    Being released from the DEP is not the same as a fraudulent entry discharge. In fact, it's not really a discharge at all, because you receive no discharge characterization (i.e., "honorable," "General," or "Under Other Than Honorable"), and you don't receive a DD Form 214 (Record of Discharge). If you are released from the DEP, you can honestly answer "no" to any employment application that asks if you've ever serviced in the military. Additionally, a discharge from the DEP has absolutely no effect on you if you wish to try and join a different military service (a discharge from the DEP may prevent you from joining the same service from who's DEP you were released from, however).
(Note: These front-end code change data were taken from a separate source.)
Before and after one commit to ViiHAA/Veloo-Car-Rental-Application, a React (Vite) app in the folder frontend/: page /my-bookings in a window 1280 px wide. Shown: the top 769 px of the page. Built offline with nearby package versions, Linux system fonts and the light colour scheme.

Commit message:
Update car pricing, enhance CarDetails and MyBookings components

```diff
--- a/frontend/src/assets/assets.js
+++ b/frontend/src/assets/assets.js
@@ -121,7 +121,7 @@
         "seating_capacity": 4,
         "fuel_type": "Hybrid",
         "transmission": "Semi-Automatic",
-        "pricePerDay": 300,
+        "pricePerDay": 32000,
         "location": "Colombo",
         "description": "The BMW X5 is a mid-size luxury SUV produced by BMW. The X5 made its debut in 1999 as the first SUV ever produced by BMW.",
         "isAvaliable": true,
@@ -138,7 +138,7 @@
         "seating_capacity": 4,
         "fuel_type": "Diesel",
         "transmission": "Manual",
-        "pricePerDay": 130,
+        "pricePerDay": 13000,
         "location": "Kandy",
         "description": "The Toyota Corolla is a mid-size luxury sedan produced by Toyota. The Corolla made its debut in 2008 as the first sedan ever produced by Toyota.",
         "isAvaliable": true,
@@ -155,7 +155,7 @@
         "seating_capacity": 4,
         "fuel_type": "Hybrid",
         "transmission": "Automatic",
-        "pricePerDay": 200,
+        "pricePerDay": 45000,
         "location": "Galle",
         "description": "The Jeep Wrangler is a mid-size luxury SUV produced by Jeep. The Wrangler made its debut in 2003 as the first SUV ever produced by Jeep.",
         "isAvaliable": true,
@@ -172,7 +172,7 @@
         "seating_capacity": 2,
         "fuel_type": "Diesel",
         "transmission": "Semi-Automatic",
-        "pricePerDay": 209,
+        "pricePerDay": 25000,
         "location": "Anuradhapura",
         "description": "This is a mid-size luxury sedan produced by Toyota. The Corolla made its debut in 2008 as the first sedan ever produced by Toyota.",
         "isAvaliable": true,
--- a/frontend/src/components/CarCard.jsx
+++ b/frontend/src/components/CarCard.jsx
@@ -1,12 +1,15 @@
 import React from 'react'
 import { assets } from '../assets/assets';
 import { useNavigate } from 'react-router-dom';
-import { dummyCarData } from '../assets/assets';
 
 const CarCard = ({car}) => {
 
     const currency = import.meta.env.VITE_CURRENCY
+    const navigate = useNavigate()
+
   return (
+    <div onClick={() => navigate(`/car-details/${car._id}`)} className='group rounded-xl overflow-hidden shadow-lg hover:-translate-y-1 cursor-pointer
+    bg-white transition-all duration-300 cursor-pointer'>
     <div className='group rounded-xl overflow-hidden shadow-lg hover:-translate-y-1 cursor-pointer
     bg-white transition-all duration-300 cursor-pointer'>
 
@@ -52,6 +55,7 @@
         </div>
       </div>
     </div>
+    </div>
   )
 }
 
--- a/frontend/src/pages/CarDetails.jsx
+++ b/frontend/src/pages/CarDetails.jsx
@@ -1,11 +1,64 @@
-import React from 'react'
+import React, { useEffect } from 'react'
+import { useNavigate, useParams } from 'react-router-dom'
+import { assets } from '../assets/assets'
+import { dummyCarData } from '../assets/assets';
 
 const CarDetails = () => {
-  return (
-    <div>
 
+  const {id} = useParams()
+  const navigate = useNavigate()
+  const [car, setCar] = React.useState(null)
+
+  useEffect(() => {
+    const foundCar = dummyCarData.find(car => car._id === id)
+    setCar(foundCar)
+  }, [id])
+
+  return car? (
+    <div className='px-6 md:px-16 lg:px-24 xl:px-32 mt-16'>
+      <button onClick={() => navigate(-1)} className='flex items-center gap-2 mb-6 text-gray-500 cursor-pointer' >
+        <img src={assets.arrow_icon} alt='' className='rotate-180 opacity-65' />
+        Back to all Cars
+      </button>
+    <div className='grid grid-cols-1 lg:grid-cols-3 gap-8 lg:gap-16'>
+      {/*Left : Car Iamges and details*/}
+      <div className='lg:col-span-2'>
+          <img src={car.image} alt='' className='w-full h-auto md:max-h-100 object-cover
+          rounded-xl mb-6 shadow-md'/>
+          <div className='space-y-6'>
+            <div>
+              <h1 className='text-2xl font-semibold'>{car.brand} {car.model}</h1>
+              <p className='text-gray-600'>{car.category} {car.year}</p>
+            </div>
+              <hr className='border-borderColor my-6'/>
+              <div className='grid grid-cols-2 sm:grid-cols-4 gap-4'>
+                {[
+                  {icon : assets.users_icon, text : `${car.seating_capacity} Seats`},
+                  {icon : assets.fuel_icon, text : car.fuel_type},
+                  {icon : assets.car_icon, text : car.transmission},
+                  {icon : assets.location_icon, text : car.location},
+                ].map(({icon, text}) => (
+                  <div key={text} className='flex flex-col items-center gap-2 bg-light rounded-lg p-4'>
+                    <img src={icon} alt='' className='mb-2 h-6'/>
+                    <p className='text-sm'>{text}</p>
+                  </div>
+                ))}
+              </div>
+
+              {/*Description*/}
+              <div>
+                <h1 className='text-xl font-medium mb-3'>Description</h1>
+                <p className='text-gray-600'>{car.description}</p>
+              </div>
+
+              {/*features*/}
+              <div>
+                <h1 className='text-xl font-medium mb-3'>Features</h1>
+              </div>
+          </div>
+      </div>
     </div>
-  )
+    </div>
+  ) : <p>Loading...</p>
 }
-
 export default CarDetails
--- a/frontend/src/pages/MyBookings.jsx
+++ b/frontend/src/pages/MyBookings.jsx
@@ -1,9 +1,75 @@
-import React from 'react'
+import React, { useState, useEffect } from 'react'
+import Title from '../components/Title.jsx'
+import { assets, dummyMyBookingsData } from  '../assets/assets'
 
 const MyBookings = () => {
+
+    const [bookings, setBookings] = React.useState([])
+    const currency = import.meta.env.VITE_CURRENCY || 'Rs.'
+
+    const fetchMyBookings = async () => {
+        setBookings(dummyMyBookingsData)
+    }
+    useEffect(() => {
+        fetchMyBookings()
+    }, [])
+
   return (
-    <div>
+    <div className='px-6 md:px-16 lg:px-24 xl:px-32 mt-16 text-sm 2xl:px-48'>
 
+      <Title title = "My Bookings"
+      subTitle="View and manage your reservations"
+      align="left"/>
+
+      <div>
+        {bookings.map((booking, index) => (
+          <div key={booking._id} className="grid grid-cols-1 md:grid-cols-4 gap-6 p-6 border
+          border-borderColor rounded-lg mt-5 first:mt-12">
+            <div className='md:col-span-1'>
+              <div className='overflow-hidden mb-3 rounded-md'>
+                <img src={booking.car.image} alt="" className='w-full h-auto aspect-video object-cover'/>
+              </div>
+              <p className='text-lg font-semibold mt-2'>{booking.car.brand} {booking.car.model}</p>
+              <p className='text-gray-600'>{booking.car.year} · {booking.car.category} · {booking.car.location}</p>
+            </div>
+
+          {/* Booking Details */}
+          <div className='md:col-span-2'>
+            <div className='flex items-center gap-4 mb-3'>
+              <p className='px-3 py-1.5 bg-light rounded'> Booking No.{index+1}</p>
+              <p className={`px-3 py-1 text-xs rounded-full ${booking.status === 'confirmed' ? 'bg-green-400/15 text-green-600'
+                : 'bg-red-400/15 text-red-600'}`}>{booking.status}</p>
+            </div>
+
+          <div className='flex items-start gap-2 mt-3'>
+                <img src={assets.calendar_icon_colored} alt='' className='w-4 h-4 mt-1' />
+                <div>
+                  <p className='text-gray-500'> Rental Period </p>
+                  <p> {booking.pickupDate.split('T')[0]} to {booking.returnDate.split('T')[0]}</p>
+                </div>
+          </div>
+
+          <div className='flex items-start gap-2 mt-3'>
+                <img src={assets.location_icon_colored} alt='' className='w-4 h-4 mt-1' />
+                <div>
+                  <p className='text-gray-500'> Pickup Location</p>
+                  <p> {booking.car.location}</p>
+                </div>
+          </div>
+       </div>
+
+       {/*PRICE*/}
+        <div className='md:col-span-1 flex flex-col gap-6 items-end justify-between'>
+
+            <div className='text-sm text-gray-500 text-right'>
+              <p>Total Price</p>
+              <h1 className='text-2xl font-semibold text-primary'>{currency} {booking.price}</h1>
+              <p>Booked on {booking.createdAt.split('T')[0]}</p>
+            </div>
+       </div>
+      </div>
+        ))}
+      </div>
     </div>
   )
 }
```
    Once you take that final oath and go on active duty, however, it's a completely different story.

    If you're in the DEP, and you've lied or withheld required information on your enlistment paperwork, it's YOUR responsibility to have it corrected. It's YOUR signature on the forms certifying that the information you've provided is correct and complete. You start with your recruiter. You INSIST that your paperwork be corrected, and you INSIST that you be shown proof of the correction. Tell your recruiter that you will absolutely tell the truth at MEPS on your final shipping day (before you take the active duty oath), even if it means disqualification.

    If your recruiter tries to talk you out of it, don't listen! It's your life, and it's YOU who will suffer the consequences if your false statements are later discovered. If your recruiter absolutely refuses to help you correct the paperwork, inform them politely, but firmly, that if you do not receive assistance, you plan to report them for a violation of Article 84 of the Uniform Code of Military Justice. You can report them using one of the addresses above, or report them directly to Service Laison at MEPS.